» EXERCISE AIM:
Line count for the string "parent" in the records below: report that figure and nothing else.

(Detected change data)
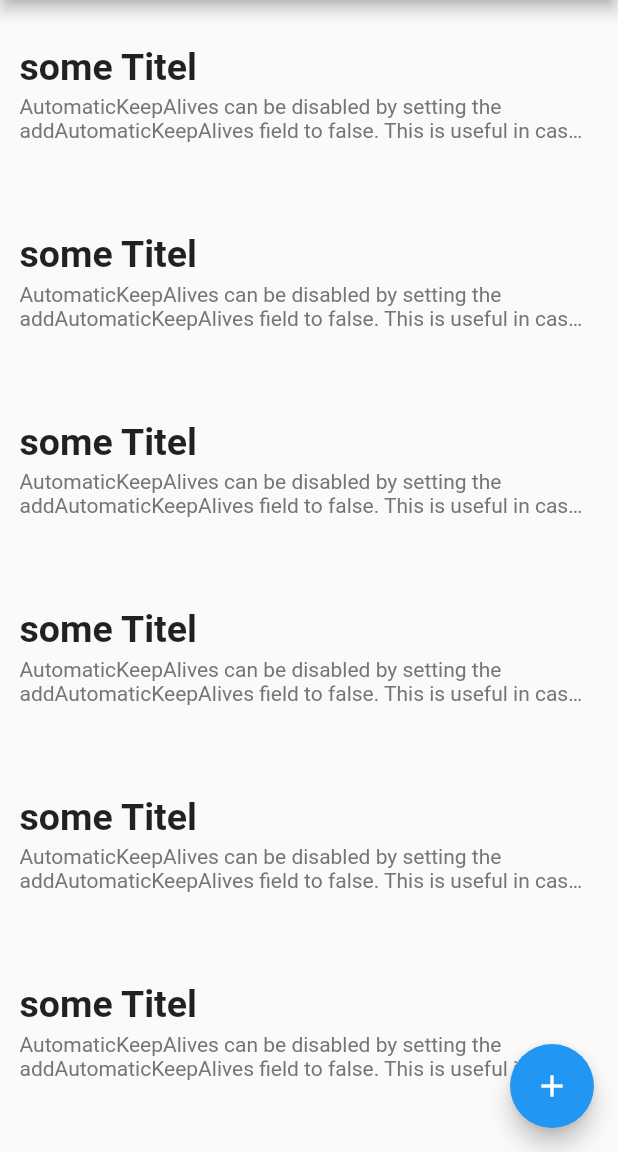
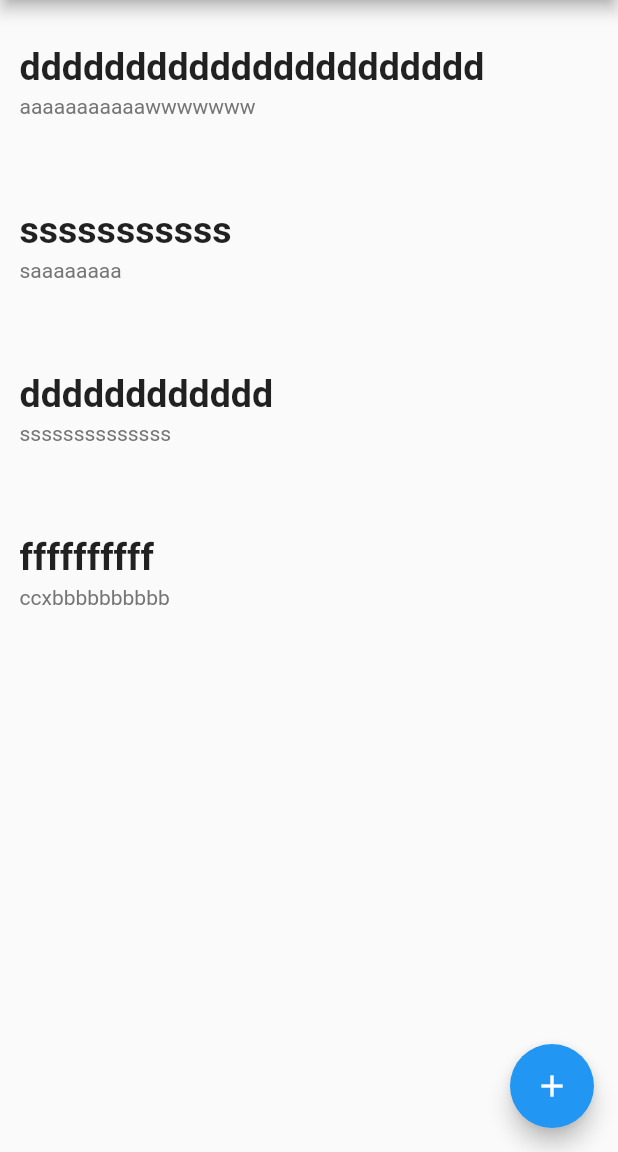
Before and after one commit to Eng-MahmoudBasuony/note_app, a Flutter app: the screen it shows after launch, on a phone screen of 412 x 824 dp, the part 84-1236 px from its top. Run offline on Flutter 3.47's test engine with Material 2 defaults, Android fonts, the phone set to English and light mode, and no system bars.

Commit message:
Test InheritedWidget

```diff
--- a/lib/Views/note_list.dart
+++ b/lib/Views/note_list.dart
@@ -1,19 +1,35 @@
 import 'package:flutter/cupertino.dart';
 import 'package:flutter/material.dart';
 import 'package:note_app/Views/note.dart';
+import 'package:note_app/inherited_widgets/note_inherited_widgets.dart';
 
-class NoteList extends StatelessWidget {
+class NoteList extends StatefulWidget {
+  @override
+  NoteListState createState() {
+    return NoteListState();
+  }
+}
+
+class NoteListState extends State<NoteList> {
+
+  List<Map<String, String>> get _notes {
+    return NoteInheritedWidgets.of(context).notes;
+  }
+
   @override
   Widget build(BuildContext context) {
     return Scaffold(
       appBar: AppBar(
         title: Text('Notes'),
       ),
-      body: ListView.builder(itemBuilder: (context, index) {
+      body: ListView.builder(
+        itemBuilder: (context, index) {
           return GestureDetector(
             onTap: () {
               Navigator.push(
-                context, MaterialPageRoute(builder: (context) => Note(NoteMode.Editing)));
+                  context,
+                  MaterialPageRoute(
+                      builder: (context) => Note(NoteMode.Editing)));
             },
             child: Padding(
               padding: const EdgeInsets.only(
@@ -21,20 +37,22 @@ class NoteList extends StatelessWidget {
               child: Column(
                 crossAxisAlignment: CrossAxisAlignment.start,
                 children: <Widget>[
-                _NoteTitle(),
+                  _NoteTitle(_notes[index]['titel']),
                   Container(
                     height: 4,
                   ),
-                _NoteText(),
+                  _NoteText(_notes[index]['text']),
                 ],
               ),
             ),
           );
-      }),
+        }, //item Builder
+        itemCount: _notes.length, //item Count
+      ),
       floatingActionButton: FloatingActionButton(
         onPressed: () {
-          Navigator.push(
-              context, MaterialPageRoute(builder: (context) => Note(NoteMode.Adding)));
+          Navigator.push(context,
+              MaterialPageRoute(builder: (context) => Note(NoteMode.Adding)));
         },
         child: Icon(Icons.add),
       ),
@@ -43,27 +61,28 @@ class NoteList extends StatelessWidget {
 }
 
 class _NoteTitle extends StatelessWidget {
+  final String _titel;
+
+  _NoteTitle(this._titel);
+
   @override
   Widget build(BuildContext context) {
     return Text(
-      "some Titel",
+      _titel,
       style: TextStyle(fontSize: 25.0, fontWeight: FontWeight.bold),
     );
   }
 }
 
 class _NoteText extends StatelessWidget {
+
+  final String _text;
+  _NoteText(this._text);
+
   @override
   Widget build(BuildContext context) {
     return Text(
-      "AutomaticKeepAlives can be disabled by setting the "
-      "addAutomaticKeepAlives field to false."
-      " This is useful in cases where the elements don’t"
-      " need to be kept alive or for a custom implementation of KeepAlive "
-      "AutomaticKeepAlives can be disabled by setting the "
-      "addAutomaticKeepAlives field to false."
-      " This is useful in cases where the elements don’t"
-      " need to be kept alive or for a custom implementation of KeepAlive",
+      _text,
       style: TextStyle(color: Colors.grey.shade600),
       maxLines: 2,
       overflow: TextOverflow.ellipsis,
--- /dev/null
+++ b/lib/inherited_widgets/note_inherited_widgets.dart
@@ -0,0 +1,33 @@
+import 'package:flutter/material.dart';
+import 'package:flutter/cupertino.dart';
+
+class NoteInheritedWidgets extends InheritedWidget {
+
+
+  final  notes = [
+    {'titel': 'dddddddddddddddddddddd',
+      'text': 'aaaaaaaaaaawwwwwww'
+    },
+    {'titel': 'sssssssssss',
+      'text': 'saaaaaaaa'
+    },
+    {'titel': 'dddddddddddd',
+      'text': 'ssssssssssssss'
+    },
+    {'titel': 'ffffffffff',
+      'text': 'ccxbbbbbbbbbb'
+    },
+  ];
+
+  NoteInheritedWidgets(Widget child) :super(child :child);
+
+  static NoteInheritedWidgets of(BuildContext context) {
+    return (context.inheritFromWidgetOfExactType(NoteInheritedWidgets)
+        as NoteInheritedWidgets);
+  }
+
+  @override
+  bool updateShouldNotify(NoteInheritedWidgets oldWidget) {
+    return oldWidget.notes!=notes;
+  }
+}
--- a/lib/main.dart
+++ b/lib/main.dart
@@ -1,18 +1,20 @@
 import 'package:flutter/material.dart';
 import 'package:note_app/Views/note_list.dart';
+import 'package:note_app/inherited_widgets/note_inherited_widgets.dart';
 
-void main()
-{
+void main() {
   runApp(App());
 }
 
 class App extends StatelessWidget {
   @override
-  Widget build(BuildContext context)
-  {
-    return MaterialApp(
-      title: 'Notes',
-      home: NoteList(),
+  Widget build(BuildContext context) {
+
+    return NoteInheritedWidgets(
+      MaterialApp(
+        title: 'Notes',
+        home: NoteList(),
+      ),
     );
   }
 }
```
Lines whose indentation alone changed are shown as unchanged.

--

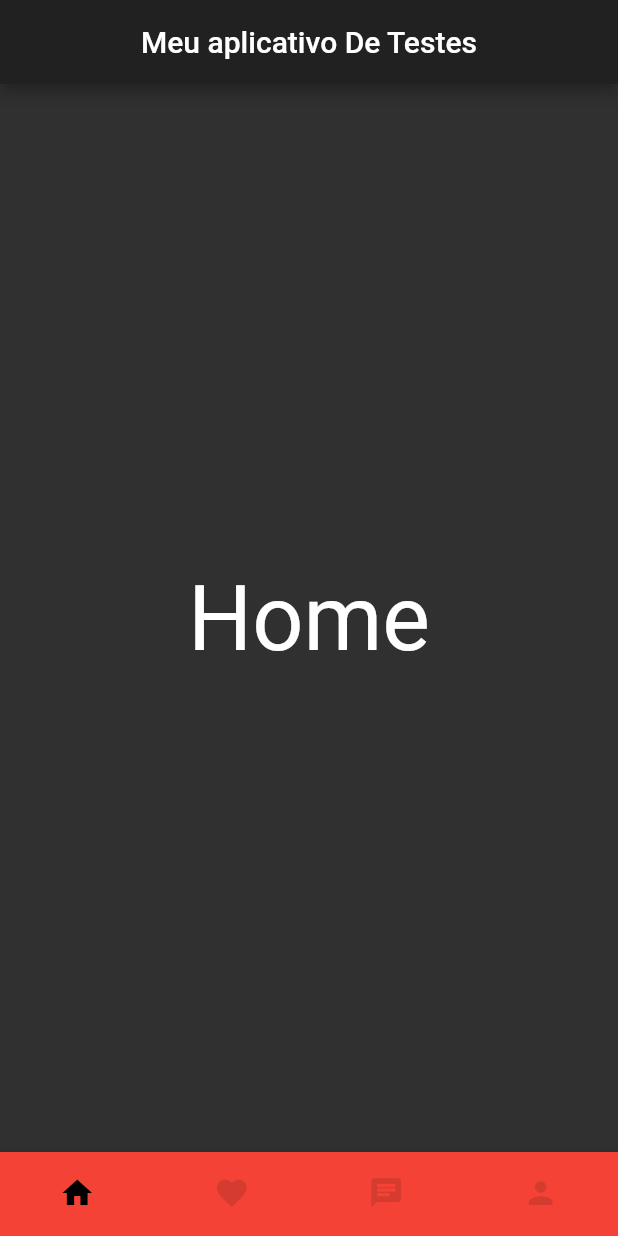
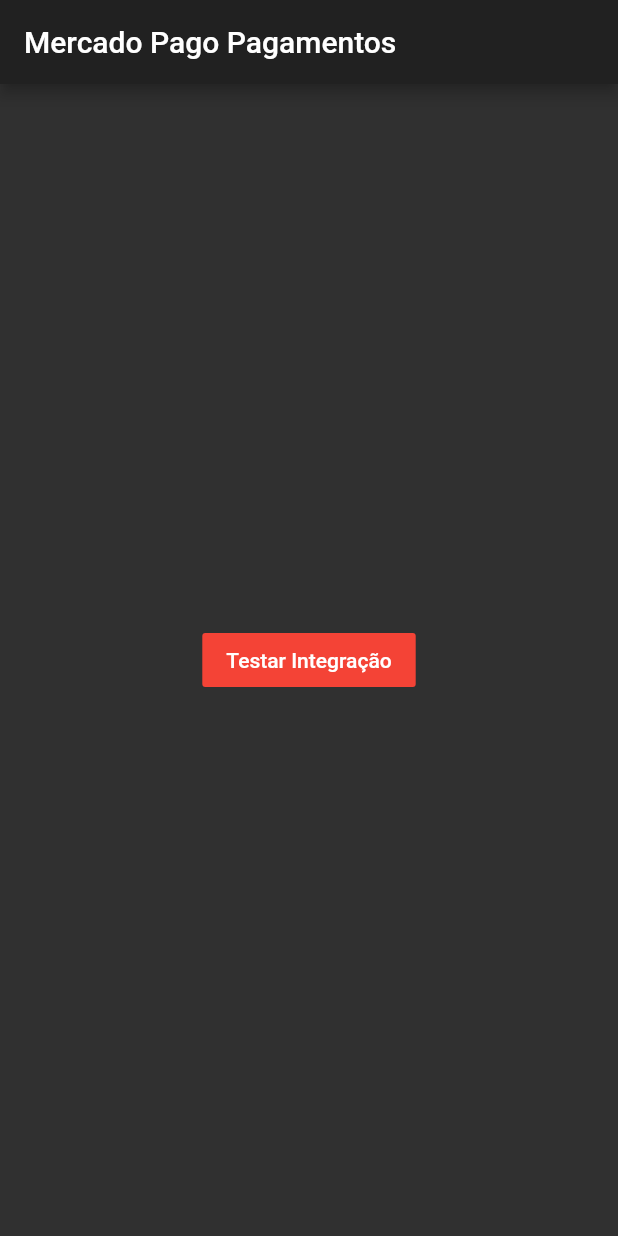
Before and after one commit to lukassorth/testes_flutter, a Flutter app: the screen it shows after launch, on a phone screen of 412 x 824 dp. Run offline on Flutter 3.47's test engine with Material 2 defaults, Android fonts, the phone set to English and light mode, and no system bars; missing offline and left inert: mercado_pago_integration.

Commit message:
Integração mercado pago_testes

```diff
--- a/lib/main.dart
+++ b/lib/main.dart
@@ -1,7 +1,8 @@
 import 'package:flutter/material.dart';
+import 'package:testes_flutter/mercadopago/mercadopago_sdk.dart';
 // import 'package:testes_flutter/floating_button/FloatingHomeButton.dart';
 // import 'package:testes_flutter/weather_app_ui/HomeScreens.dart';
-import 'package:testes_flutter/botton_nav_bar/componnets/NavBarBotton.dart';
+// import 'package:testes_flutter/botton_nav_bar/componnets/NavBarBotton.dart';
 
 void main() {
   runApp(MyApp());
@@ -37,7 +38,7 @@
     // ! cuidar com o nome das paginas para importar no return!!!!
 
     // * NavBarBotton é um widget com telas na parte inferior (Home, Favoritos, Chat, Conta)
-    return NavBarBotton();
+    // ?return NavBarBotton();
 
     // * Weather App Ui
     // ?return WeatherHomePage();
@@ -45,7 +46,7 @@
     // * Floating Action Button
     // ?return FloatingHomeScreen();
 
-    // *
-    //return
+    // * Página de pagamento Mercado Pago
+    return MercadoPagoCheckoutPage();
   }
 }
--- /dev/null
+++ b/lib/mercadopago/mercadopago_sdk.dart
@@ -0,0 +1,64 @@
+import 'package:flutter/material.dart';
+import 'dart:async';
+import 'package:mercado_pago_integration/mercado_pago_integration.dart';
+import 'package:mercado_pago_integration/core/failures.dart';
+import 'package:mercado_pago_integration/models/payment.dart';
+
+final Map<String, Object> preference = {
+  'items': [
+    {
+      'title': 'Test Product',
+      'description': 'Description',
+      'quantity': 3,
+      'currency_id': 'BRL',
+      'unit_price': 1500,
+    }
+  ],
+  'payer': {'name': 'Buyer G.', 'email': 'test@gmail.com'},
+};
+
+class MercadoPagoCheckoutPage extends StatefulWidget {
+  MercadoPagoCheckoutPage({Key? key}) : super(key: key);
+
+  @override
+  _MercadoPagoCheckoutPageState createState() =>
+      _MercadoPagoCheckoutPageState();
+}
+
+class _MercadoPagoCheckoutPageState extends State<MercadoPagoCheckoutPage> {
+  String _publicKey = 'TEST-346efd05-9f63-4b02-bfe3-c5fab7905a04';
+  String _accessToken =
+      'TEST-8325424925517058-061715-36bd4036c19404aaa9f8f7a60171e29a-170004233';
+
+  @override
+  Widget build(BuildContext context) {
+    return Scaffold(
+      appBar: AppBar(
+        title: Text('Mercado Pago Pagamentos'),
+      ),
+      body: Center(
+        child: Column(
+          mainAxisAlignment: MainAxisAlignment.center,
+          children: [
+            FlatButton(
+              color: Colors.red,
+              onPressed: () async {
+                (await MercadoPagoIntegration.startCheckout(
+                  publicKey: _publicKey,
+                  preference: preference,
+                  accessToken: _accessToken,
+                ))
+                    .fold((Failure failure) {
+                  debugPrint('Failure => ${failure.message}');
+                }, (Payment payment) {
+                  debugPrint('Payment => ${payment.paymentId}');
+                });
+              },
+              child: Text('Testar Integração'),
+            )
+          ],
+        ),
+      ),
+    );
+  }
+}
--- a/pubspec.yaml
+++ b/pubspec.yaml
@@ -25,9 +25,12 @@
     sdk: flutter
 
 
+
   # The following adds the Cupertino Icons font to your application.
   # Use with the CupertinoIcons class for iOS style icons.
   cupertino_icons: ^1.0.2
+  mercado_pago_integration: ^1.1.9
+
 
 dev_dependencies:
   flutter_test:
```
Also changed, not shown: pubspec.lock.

---

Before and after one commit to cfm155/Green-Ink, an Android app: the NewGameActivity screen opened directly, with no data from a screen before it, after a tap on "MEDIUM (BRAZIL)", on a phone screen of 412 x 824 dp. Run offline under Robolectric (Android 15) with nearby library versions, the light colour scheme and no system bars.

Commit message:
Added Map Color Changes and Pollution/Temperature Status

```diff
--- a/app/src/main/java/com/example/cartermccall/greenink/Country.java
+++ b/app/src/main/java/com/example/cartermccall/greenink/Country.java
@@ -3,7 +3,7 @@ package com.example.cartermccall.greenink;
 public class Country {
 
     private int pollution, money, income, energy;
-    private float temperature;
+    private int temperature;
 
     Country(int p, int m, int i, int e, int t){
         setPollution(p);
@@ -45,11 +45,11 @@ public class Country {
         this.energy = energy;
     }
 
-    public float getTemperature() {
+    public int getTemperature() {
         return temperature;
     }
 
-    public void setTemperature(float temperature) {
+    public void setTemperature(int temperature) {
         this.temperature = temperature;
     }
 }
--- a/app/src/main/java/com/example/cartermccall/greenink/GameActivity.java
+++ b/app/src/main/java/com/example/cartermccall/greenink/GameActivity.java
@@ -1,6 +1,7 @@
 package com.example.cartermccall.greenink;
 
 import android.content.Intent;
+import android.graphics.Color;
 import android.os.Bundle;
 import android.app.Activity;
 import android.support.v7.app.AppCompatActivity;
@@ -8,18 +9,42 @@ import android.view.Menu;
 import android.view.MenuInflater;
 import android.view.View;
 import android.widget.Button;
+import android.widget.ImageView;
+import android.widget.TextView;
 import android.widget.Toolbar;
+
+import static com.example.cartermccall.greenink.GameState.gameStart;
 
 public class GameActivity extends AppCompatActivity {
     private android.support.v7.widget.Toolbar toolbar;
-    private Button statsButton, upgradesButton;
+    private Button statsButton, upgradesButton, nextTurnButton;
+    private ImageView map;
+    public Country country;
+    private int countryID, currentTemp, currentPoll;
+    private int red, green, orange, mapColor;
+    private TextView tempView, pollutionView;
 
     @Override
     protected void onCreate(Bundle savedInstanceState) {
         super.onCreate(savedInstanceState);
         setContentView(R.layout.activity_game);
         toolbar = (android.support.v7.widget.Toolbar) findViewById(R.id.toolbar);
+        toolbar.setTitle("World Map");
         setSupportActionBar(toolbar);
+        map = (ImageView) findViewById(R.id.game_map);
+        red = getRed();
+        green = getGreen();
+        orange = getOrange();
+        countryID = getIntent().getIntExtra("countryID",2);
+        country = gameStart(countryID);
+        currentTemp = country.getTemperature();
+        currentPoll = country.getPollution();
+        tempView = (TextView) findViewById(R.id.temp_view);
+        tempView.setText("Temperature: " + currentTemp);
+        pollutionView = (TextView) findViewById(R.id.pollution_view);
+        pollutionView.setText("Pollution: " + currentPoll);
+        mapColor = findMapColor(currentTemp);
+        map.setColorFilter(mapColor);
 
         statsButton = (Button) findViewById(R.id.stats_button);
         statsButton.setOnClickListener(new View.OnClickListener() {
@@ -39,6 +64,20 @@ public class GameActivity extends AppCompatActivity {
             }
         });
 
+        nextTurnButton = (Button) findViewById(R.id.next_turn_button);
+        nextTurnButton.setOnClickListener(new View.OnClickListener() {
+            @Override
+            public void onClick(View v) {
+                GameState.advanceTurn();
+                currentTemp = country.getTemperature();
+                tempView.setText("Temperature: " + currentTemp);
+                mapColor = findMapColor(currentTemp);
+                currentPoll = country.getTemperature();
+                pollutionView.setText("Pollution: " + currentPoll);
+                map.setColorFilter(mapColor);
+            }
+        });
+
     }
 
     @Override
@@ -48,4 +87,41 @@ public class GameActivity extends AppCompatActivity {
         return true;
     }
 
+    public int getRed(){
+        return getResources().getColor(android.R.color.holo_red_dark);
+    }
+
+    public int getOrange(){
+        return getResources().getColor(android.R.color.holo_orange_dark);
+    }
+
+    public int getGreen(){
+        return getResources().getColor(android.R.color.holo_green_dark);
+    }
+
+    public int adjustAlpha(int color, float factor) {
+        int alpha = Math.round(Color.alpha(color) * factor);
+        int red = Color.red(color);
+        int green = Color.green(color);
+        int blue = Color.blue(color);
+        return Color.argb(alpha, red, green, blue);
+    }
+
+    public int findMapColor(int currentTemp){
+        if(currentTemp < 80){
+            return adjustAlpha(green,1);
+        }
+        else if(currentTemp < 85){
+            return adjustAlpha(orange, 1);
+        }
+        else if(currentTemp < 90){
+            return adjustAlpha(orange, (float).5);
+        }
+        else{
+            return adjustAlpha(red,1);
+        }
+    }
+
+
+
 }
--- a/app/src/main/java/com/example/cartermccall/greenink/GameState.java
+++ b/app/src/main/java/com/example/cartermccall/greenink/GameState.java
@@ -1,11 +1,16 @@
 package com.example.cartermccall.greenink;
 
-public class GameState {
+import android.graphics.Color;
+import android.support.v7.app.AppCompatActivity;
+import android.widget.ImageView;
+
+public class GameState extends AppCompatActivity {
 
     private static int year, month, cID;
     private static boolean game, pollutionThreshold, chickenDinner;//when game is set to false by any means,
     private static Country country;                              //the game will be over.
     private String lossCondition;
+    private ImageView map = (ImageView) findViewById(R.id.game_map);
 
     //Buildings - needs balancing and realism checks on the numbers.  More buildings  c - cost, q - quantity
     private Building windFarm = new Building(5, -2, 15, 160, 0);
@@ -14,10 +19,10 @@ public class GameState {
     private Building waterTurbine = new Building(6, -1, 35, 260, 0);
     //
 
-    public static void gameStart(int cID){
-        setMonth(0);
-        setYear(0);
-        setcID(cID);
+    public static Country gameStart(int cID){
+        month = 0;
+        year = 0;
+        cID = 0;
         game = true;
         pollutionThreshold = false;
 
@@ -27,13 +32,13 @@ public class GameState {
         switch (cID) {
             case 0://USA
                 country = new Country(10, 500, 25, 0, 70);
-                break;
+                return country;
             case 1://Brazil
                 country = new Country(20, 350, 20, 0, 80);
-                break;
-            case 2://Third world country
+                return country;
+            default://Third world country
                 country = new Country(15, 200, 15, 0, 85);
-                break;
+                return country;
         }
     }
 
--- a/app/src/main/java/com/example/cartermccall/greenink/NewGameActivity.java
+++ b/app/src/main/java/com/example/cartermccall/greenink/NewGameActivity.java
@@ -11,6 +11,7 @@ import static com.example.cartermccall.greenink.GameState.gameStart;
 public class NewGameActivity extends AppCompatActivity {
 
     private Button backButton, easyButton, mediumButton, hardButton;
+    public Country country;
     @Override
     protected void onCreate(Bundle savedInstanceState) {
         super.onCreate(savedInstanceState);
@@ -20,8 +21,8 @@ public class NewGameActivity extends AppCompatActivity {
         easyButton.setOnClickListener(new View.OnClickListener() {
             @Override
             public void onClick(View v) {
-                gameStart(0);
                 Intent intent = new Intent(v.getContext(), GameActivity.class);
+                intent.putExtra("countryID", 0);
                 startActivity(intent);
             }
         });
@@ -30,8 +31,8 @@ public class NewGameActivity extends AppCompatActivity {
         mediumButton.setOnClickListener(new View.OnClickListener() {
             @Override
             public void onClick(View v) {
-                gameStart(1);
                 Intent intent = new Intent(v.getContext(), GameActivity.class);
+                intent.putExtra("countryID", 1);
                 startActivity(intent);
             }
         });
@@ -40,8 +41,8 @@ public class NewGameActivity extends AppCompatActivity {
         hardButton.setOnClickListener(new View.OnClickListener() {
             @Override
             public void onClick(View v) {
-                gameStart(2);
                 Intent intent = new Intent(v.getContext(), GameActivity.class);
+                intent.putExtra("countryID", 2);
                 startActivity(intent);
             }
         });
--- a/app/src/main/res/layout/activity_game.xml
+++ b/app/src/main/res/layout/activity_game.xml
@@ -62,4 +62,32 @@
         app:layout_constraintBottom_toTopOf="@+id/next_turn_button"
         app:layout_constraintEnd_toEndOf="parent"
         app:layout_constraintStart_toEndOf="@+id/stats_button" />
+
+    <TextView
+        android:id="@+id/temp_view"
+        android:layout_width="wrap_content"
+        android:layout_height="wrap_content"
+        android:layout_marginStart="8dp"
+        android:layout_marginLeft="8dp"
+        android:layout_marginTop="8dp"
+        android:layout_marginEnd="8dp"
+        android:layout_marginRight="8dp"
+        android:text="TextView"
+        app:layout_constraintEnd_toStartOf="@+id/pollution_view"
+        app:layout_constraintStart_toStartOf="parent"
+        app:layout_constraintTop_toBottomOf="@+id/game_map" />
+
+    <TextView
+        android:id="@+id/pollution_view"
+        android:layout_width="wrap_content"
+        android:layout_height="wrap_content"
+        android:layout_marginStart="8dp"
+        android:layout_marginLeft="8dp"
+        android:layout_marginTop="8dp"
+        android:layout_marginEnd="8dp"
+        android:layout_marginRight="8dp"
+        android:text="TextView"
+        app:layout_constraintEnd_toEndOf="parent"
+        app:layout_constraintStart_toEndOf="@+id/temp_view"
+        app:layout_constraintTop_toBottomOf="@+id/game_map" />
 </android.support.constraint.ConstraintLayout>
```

» SOLUTION FOR THIS PROBLEM:
3